AIM OF THE TASK:
Could you retype the records word for word but without any pictures?

====

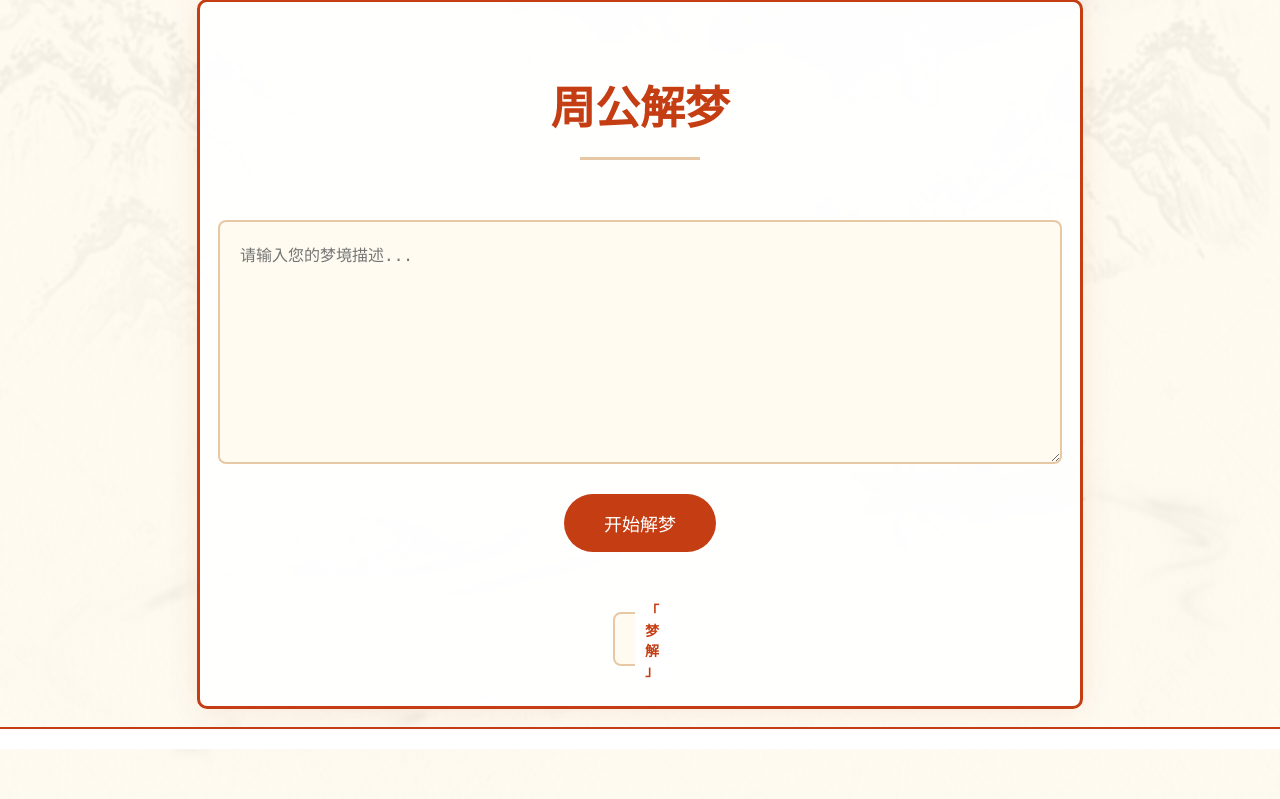
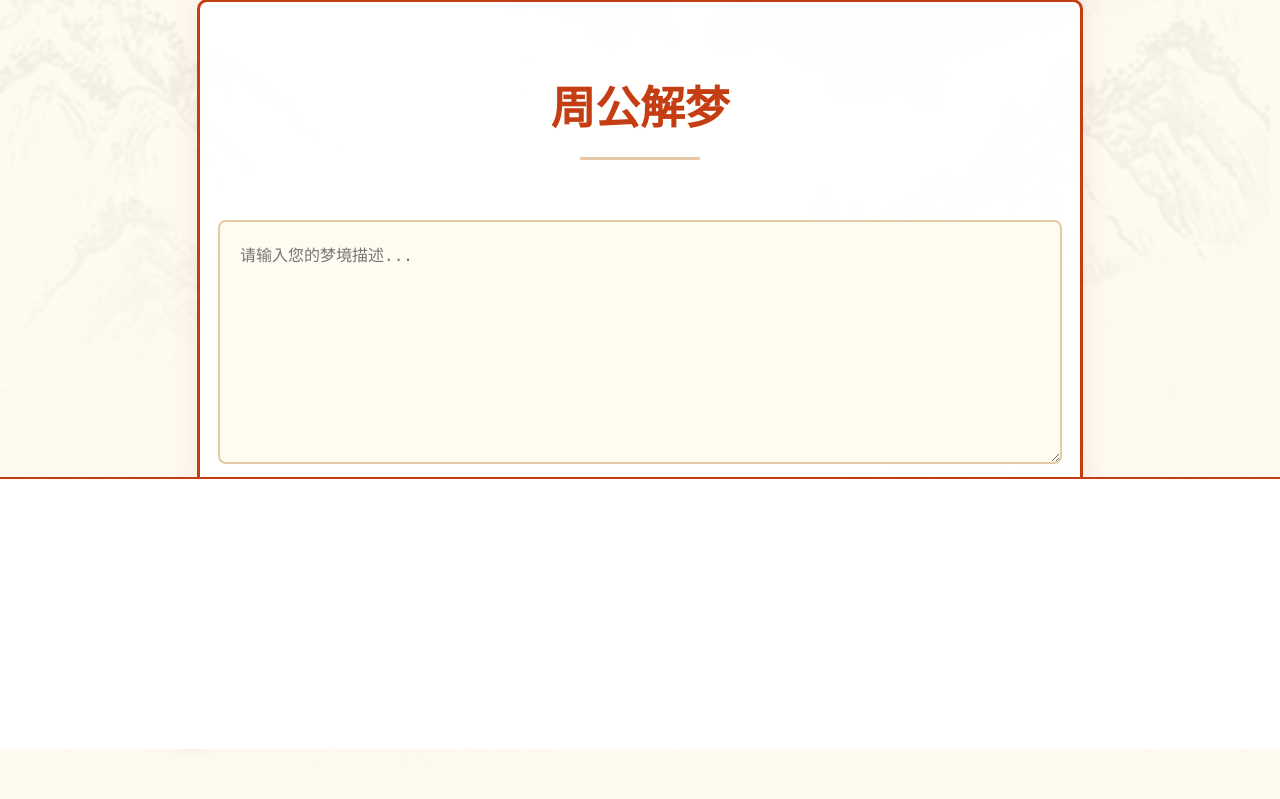
Before and after one commit to CaoMuBenXin/ZhouGongJieMeng, a Flask app: page / in a window 1280 px wide. Shown: the part 51-850 px from the top of the page. Run offline with Flask 3, Linux system fonts and the light colour scheme; some libraries are stand-ins or nearby versions.

Commit message:
Update style.css

```diff
--- a/static/css/style.css
+++ b/static/css/style.css
@@ -121,6 +121,8 @@ button:hover {
     border-top: 2px solid #c53d13;
     z-index: 1000;
     text-align: center;
+    min-height: 250px; /* 标准横幅广告高度 */
+    overflow: hidden; /* 防止内容溢出 */
 }
 
 /* 保持主容器不被遮挡 */
```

====

YOUR SOLUTION:
Before and after one commit to CaoMuBenXin/ZhouGongJieMeng, a Flask app: page / in a window 1280 px wide. Shown: the part 51-850 px from the top of the page. Run offline with Flask 3, Linux system fonts and the light colour scheme; some libraries are stand-ins or nearby versions.

Commit message:
Update style.css

```diff
--- a/static/css/style.css
+++ b/static/css/style.css
@@ -121,6 +121,8 @@ button:hover {
     border-top: 2px solid #c53d13;
     z-index: 1000;
     text-align: center;
+    min-height: 250px; /* 标准横幅广告高度 */
+    overflow: hidden; /* 防止内容溢出 */
 }
 
 /* 保持主容器不被遮挡 */
```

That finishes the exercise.